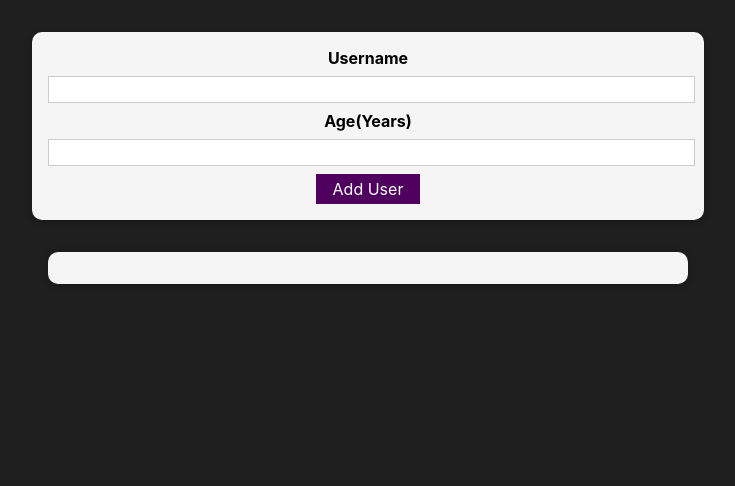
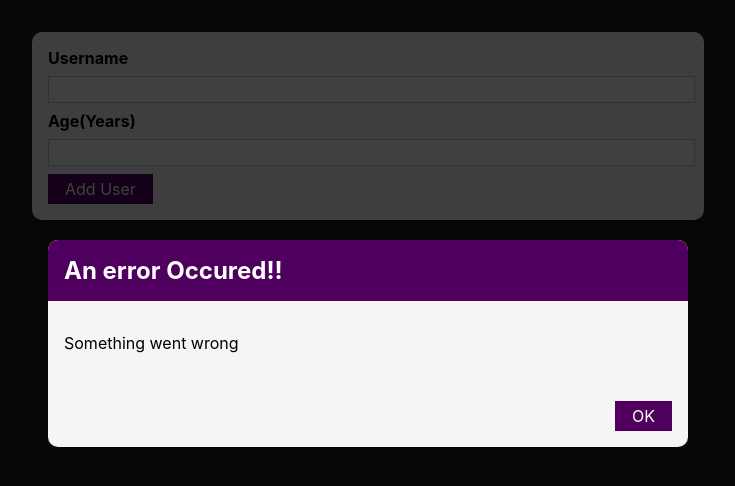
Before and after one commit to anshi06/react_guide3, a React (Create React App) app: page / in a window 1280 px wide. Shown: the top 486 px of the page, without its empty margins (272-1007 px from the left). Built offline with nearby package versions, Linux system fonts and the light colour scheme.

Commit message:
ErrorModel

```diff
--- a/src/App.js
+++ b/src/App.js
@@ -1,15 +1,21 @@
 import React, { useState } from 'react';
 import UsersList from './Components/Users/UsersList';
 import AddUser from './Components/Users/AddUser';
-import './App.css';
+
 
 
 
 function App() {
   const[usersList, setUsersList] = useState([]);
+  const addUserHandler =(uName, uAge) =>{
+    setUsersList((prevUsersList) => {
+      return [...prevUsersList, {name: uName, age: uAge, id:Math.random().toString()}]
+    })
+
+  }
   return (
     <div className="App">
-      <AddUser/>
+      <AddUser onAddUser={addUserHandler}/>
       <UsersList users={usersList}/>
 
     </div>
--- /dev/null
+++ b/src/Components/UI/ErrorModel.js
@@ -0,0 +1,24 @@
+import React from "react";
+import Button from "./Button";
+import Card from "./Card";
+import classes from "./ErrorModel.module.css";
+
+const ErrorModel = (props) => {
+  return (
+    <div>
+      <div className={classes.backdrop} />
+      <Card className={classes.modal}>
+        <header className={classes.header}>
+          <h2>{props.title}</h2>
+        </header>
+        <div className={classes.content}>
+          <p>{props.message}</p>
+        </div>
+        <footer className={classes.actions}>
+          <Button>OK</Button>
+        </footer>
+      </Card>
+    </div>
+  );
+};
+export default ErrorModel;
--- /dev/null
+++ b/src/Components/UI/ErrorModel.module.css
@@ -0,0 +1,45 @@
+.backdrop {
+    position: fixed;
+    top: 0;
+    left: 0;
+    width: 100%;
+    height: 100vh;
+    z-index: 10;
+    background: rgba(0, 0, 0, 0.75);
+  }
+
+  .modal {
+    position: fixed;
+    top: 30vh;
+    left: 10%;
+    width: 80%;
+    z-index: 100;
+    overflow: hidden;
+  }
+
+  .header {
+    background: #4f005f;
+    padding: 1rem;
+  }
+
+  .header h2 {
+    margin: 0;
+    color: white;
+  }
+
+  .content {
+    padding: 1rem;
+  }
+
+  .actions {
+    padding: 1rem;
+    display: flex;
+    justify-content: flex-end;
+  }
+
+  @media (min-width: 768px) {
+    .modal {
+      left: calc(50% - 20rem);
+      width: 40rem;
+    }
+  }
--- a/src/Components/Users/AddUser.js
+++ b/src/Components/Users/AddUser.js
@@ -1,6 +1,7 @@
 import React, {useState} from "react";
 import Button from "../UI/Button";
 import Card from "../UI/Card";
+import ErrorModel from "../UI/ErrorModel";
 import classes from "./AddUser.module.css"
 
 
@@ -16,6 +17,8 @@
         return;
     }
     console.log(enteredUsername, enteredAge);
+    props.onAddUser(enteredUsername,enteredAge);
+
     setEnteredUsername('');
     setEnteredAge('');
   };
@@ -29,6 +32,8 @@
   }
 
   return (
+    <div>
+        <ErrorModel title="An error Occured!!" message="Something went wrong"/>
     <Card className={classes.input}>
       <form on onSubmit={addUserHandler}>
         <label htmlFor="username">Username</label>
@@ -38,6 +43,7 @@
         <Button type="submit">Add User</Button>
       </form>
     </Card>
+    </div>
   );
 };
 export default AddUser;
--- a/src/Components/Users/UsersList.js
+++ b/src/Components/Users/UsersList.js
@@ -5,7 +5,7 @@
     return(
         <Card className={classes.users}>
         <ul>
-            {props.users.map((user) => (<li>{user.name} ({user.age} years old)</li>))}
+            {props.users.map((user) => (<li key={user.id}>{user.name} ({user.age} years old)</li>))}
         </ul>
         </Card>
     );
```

_ _ _ _

● ACTIVITY: Pictures aside, return all of the material exactly as written.

● RESULT OF THE EXERCISE:
Before and after one commit to anshi06/react_guide3, a React (Create React App) app: page / in a window 1280 px wide. Shown: the top 486 px of the page, without its empty margins (272-1007 px from the left). Built offline with nearby package versions, Linux system fonts and the light colour scheme.

Commit message:
ErrorModel

```diff
--- a/src/App.js
+++ b/src/App.js
@@ -1,15 +1,21 @@
 import React, { useState } from 'react';
 import UsersList from './Components/Users/UsersList';
 import AddUser from './Components/Users/AddUser';
-import './App.css';
+
 
 
 
 function App() {
   const[usersList, setUsersList] = useState([]);
+  const addUserHandler =(uName, uAge) =>{
+    setUsersList((prevUsersList) => {
+      return [...prevUsersList, {name: uName, age: uAge, id:Math.random().toString()}]
+    })
+
+  }
   return (
     <div className="App">
-      <AddUser/>
+      <AddUser onAddUser={addUserHandler}/>
       <UsersList users={usersList}/>
 
     </div>
--- /dev/null
+++ b/src/Components/UI/ErrorModel.js
@@ -0,0 +1,24 @@
+import React from "react";
+import Button from "./Button";
+import Card from "./Card";
+import classes from "./ErrorModel.module.css";
+
+const ErrorModel = (props) => {
+  return (
+    <div>
+      <div className={classes.backdrop} />
+      <Card className={classes.modal}>
+        <header className={classes.header}>
+          <h2>{props.title}</h2>
+        </header>
+        <div className={classes.content}>
+          <p>{props.message}</p>
+        </div>
+        <footer className={classes.actions}>
+          <Button>OK</Button>
+        </footer>
+      </Card>
+    </div>
+  );
+};
+export default ErrorModel;
--- /dev/null
+++ b/src/Components/UI/ErrorModel.module.css
@@ -0,0 +1,45 @@
+.backdrop {
+    position: fixed;
+    top: 0;
+    left: 0;
+    width: 100%;
+    height: 100vh;
+    z-index: 10;
+    background: rgba(0, 0, 0, 0.75);
+  }
+
+  .modal {
+    position: fixed;
+    top: 30vh;
+    left: 10%;
+    width: 80%;
+    z-index: 100;
+    overflow: hidden;
+  }
+
+  .header {
+    background: #4f005f;
+    padding: 1rem;
+  }
+
+  .header h2 {
+    margin: 0;
+    color: white;
+  }
+
+  .content {
+    padding: 1rem;
+  }
+
+  .actions {
+    padding: 1rem;
+    display: flex;
+    justify-content: flex-end;
+  }
+
+  @media (min-width: 768px) {
+    .modal {
+      left: calc(50% - 20rem);
+      width: 40rem;
+    }
+  }
--- a/src/Components/Users/AddUser.js
+++ b/src/Components/Users/AddUser.js
@@ -1,6 +1,7 @@
 import React, {useState} from "react";
 import Button from "../UI/Button";
 import Card from "../UI/Card";
+import ErrorModel from "../UI/ErrorModel";
 import classes from "./AddUser.module.css"
 
 
@@ -16,6 +17,8 @@
         return;
     }
     console.log(enteredUsername, enteredAge);
+    props.onAddUser(enteredUsername,enteredAge);
+
     setEnteredUsername('');
     setEnteredAge('');
   };
@@ -29,6 +32,8 @@
   }
 
   return (
+    <div>
+        <ErrorModel title="An error Occured!!" message="Something went wrong"/>
     <Card className={classes.input}>
       <form on onSubmit={addUserHandler}>
         <label htmlFor="username">Username</label>
@@ -38,6 +43,7 @@
         <Button type="submit">Add User</Button>
       </form>
     </Card>
+    </div>
   );
 };
 export default AddUser;
--- a/src/Components/Users/UsersList.js
+++ b/src/Components/Users/UsersList.js
@@ -5,7 +5,7 @@
     return(
         <Card className={classes.users}>
         <ul>
-            {props.users.map((user) => (<li>{user.name} ({user.age} years old)</li>))}
+            {props.users.map((user) => (<li key={user.id}>{user.name} ({user.age} years old)</li>))}
         </ul>
         </Card>
     );
```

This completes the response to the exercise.